Oxford graduate zoologist Dr Joanna Bagniewska, a teaching fellow at the School of Biological Sciences at the University of Reading, took an enraptured audience at the 2017 Sofia Science Festival through the debates on trophy hunting and conservation.
Listen to the podcast with Bulgaria Now’s Lance Nelson and The Sofia Globe’s Clive Leviev-Sawyer here.
A piece I wrote for the British Council Blog prior to FameLab International.
How do our bodies know when it’s night?
In our eyes, there are photoreceptors: cells which can determine the difference between light and darkness. But how do the kidneys, liver or stomach know when it’s dark or light?
During periods of darkness, the photoreceptors in our eyes send a signal to a part of our brain called the pineal gland, which starts the production of melatonin.
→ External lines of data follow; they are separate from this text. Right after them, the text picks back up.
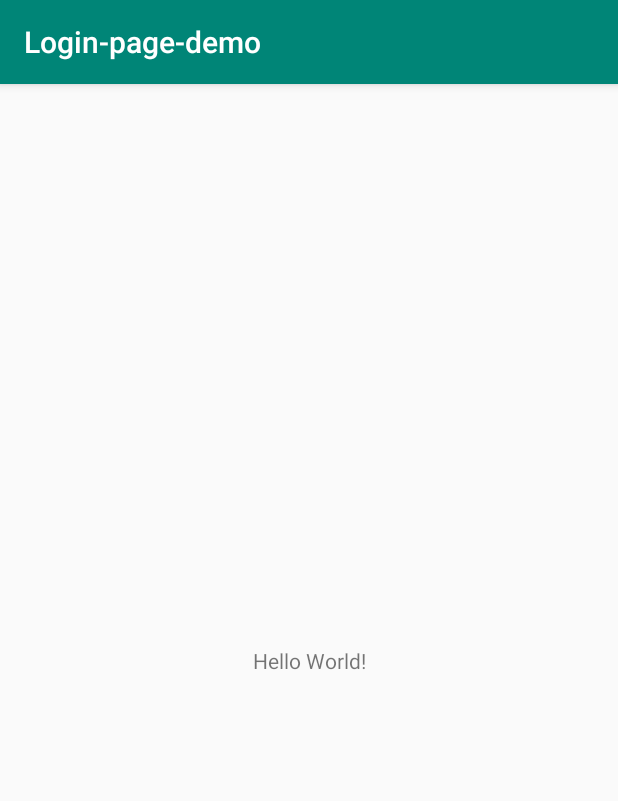
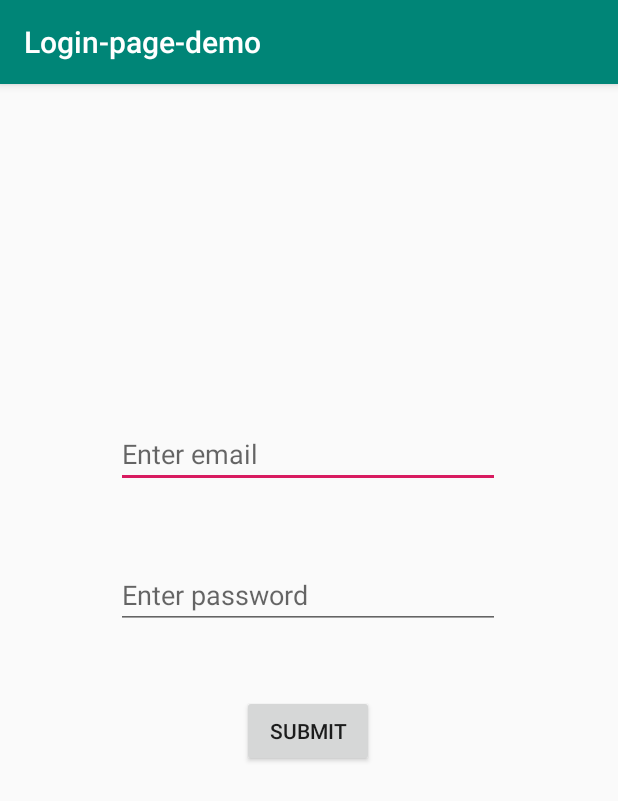
Before and after one commit to pkdism/Loginpagedemo, an Android app: the screen it shows after launch (MainActivity), on a phone screen of 412 x 824 dp. Shown: the top 801 px of the screen. Run offline under Robolectric (Android 15) with nearby library versions, the phone set to English and light mode, and no system bars.

Commit message:
main activity

```diff
--- a/app/src/main/AndroidManifest.xml
+++ b/app/src/main/AndroidManifest.xml
@@ -9,6 +9,7 @@
         android:roundIcon="@mipmap/ic_launcher_round"
         android:supportsRtl="true"
         android:theme="@style/AppTheme">
+        <activity android:name=".Main2Activity"></activity>
         <activity android:name=".MainActivity">
             <intent-filter>
                 <action android:name="android.intent.action.MAIN" />
--- a/app/src/main/res/layout/activity_main.xml
+++ b/app/src/main/res/layout/activity_main.xml
@@ -6,13 +6,44 @@
     android:layout_height="match_parent"
     tools:context=".MainActivity">
 
-    <TextView
+    <EditText
+        android:id="@+id/id_email"
         android:layout_width="wrap_content"
         android:layout_height="wrap_content"
-        android:text="Hello World!"
+        android:ems="12"
+        android:inputType="textEmailAddress"
+        android:hint="Enter email"
         app:layout_constraintBottom_toBottomOf="parent"
+        app:layout_constraintHorizontal_bias="0.496"
         app:layout_constraintLeft_toLeftOf="parent"
         app:layout_constraintRight_toRightOf="parent"
-        app:layout_constraintTop_toTopOf="parent" />
+        app:layout_constraintTop_toTopOf="parent"
+        app:layout_constraintVertical_bias="0.31" />
+
+    <EditText
+        android:id="@+id/id_pw"
+        android:layout_width="wrap_content"
+        android:layout_height="wrap_content"
+        android:ems="12"
+        android:inputType="textPassword"
+        android:hint="Enter password"
+        app:layout_constraintBottom_toBottomOf="parent"
+        app:layout_constraintHorizontal_bias="0.496"
+        app:layout_constraintLeft_toLeftOf="parent"
+        app:layout_constraintRight_toRightOf="parent"
+        app:layout_constraintTop_toTopOf="parent"
+        app:layout_constraintVertical_bias="0.44" />
+
+    <Button
+        android:id="@+id/id_submit"
+        android:layout_width="wrap_content"
+        android:layout_height="wrap_content"
+        android:text="@string/submit_button"
+        app:layout_constraintBottom_toBottomOf="parent"
+        app:layout_constraintHorizontal_bias="0.498"
+        app:layout_constraintLeft_toLeftOf="parent"
+        app:layout_constraintRight_toRightOf="parent"
+        app:layout_constraintTop_toTopOf="parent"
+        app:layout_constraintVertical_bias="0.566" />
 
 </android.support.constraint.ConstraintLayout>
--- a/app/src/main/res/values/strings.xml
+++ b/app/src/main/res/values/strings.xml
@@ -1,3 +1,4 @@
 <resources>
     <string name="app_name">Login-page-demo</string>
+    <string name="submit_button">Submit</string>
 </resources>
```
Also changed, not shown: app/src/main/java/com/pkd/login_page_demo/Main2Activity.java (added, +13 -0 lines), app/src/main/res/layout/activity_main2.xml (added, +19 -0 lines).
Melatonin is known as the ‘hormone of the night’. It’s a chemical expression of darkness. It acts as an endocrine hormone, meaning that it’s released into the blood. While circulating in our body, it chemically informs all our organs that it’s dark outside and all body parts should be getting ready to sleep.
Continue reading How do our bodies know when to go to sleep?